Though she and Valery were close, Julia had learned to keep her thoughts and grief to herself. No one understood. They expected her to move on and forget she'd had a son, a husband, a family. To forget she'd had a happy, almost perfect life until that horrible October morning.
Rounding into the kitchen, a late addition to the house, Julia flipped on lights and went straight for the coffee and oven dials. She might never win any chef awards but she loved to feed people.
Though her specialty was peach tea made from scratch, her coffee was good, too, a unique blend she ground herself and served French press. Guests were known to linger for hours over coffee, so she started there. The breakfast menu varied but always included a peach dish, mostly with fruit from her orchard. People expected peaches from an inn with a name like Peach Orchard.
In minutes, the ham-and-egg strata was ready for the oven, the peach-muffin batter spread among the tins, and the coffee sang its aromatic siren song. Taking a cup, Julia went out onto the front porch for her favorite time of day. With only the dog for company, she sat in one of four white wicker chairs to watch the sun break over the lawn and come sneaking through the waxy-leaved magnolias and fuchsia rhododendron. Last night's rain glistened like tiny crystals on the verdant grass while Old Glory hung limply from the white-board porch rail.
Julia made a frustrated sound in the back of her throat. Valery had forgotten to bring in the flag again last night, a clear breach of etiquette that would have the townspeople on the phone if anyone had driven past. Hopefully, no one had. Backed by woods, Peach Orchard Inn was off the main thoroughfare on the edge of town. Mikey would have loved this place. Room to run and explore and be a little boy in safety.
But safe was a relative term.
The house was shielded from the road by a thick stand of leafy trees, including the showy pink blooms of the peach orchard that ran to the right of the front lawn and down the north side.
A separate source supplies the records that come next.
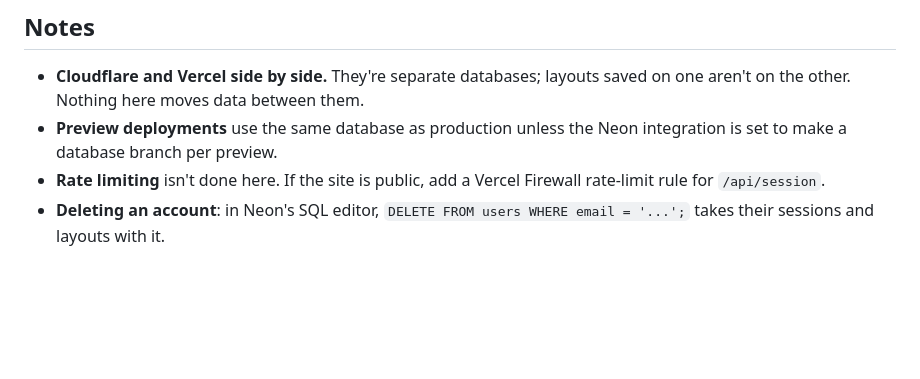
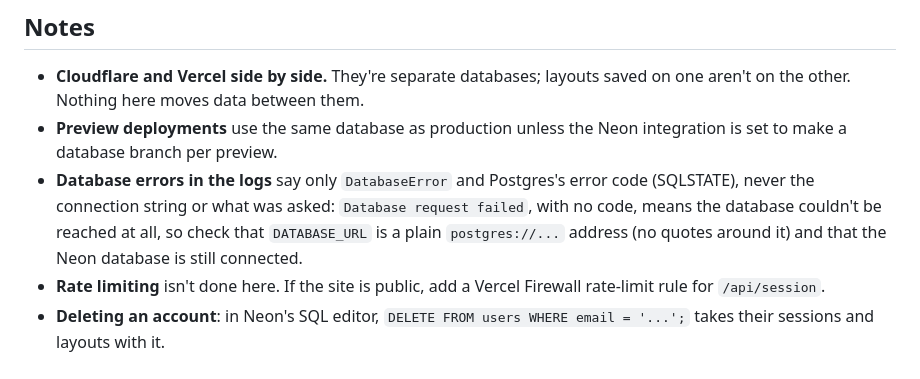
Before and after one commit to TTVV-7/Neptune-digital-twin, a Markdown page: docs/deploy-vercel.md, the part around the change. Drawn GitHub-style; blank space fills up the shorter version.

Commit message:
Say how to read the database errors in Vercel's logs
They now carry only the SQLSTATE code, so the deploy notes say what a
bare "Database request failed" points to (a quoted or broken
DATABASE_URL, or a database that isn't connected).

Co-Authored-By: Claude Opus 5.5 <noreply@anthropic.com>
Claude-Session: https://claude.ai/code/session_01Bv8md4f94Xar5sG4Ern4QB

```diff
--- a/docs/deploy-vercel.md
+++ b/docs/deploy-vercel.md
@@ -97,6 +97,10 @@ npm run test:worker` runs just the Vercel side (no wrangler, about ten seconds).
   aren't on the other. Nothing here moves data between them.
 - **Preview deployments** use the same database as production unless the Neon integration is
   set to make a database branch per preview.
+- **Database errors in the logs** say only `DatabaseError` and Postgres's error code (SQLSTATE),
+  never the connection string or what was asked: `Database request failed`, with no code, means
+  the database couldn't be reached at all, so check that `DATABASE_URL` is a plain
+  `postgres://...` address (no quotes around it) and that the Neon database is still connected.
 - **Rate limiting** isn't done here. If the site is public, add a Vercel Firewall rate-limit
   rule for `/api/session`.
 - **Deleting an account**: in Neon's SQL editor, `DELETE FROM users WHERE email = '...';` takes
```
Sometimes she heard a car go by but mostly not. The small-town peace and quiet was one of the draws of her little guesthouse.